##### Input data #####
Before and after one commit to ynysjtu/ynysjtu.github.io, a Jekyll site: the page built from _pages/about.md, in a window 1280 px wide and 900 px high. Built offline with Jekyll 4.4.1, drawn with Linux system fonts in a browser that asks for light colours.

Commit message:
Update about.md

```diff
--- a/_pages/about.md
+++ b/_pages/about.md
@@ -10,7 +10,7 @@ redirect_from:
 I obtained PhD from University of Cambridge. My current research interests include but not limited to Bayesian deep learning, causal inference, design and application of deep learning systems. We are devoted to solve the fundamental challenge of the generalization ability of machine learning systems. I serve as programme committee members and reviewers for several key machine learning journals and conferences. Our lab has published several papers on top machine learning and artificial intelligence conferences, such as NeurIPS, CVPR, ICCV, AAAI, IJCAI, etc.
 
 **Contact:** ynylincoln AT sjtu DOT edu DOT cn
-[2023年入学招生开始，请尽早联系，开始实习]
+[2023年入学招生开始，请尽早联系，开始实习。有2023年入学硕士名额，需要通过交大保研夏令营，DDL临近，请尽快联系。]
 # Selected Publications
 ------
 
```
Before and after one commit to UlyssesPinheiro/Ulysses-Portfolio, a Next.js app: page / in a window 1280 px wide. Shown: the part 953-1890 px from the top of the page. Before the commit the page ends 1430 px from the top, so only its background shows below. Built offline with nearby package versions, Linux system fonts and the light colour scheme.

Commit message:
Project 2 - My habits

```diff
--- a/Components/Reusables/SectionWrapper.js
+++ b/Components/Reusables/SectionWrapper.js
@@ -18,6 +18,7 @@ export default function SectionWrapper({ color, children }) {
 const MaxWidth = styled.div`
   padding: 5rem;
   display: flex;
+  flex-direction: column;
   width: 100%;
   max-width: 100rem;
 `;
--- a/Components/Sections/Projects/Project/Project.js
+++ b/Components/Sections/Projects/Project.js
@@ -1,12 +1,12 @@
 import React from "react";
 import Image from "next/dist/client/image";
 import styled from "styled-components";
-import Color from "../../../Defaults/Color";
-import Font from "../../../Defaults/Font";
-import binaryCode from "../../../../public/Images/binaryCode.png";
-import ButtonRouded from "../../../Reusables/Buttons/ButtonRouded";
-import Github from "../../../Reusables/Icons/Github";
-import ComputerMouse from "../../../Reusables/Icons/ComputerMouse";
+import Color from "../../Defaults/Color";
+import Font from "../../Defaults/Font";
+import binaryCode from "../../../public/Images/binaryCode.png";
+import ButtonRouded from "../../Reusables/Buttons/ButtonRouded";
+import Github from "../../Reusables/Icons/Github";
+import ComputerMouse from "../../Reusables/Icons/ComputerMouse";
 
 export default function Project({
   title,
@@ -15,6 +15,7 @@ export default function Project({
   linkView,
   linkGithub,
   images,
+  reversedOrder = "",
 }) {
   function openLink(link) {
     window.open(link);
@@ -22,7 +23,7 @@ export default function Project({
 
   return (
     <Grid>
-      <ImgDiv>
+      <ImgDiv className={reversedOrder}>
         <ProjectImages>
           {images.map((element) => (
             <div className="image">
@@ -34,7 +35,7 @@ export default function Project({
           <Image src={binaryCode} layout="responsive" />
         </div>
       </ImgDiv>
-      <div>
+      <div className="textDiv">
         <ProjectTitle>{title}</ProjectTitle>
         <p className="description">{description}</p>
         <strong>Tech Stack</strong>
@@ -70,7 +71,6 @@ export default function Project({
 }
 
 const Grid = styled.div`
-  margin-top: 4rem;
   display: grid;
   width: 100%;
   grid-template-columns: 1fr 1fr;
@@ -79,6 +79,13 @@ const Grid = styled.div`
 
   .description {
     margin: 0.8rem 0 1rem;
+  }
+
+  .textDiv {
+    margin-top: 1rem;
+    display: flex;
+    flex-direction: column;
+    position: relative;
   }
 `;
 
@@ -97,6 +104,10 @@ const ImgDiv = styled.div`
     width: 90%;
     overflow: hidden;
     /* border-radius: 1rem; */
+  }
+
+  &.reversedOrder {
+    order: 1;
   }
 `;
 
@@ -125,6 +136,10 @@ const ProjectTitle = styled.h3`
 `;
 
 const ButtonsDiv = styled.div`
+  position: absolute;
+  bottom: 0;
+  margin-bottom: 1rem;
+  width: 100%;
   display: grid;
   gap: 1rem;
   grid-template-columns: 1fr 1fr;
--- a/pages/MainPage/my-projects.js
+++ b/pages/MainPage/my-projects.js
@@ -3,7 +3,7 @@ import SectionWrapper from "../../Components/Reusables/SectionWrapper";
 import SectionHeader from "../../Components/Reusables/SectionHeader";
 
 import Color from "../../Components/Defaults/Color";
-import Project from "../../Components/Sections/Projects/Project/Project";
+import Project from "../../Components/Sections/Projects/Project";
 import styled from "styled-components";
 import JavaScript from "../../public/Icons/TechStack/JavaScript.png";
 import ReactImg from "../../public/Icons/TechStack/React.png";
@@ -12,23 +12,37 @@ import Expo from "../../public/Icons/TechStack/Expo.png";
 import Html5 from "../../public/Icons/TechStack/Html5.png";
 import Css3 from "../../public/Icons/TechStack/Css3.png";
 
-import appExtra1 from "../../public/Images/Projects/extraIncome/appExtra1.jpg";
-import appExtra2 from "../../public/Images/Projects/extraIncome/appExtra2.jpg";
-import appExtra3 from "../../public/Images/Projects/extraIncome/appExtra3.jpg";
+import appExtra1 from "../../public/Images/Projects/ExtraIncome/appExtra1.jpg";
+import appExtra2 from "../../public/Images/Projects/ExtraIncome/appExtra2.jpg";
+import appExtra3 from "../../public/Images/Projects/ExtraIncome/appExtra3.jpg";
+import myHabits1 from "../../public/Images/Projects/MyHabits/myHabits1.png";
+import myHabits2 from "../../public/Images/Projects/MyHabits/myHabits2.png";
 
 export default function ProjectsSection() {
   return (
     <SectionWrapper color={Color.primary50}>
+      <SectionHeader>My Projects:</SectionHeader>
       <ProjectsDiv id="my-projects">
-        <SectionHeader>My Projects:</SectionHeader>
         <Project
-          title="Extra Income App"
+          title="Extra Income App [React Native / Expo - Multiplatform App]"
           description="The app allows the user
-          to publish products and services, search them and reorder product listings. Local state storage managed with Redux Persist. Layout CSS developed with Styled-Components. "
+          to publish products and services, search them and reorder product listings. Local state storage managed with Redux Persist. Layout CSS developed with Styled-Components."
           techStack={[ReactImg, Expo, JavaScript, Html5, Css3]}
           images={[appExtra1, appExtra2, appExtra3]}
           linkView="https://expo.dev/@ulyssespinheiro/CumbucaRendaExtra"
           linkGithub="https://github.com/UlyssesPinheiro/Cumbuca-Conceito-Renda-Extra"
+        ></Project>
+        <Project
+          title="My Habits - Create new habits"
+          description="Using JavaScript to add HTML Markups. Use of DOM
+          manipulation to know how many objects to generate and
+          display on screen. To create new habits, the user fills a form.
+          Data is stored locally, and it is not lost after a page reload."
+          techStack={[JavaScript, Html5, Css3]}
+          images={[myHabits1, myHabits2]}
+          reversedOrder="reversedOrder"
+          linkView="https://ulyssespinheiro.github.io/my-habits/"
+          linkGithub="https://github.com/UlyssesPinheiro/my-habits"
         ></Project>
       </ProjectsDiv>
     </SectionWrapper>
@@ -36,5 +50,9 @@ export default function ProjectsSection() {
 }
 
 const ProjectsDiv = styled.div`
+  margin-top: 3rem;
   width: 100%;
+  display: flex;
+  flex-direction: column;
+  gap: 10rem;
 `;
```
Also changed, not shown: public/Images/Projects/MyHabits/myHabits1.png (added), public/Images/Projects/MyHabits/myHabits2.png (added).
#####
• About this exercise
Report each line in the preceding entries that holds the string "Reusables".

• Answer to the exercise
--- a/Components/Reusables/SectionWrapper.js
+++ b/Components/Reusables/SectionWrapper.js
-import ButtonRouded from "../../../Reusables/Buttons/ButtonRouded";
-import Github from "../../../Reusables/Icons/Github";
-import ComputerMouse from "../../../Reusables/Icons/ComputerMouse";
+import ButtonRouded from "../../Reusables/Buttons/ButtonRouded";
+import Github from "../../Reusables/Icons/Github";
+import ComputerMouse from "../../Reusables/Icons/ComputerMouse";
@@ -3,7 +3,7 @@ import SectionWrapper from "../../Components/Reusables/SectionWrapper";
 import SectionHeader from "../../Components/Reusables/SectionHeader";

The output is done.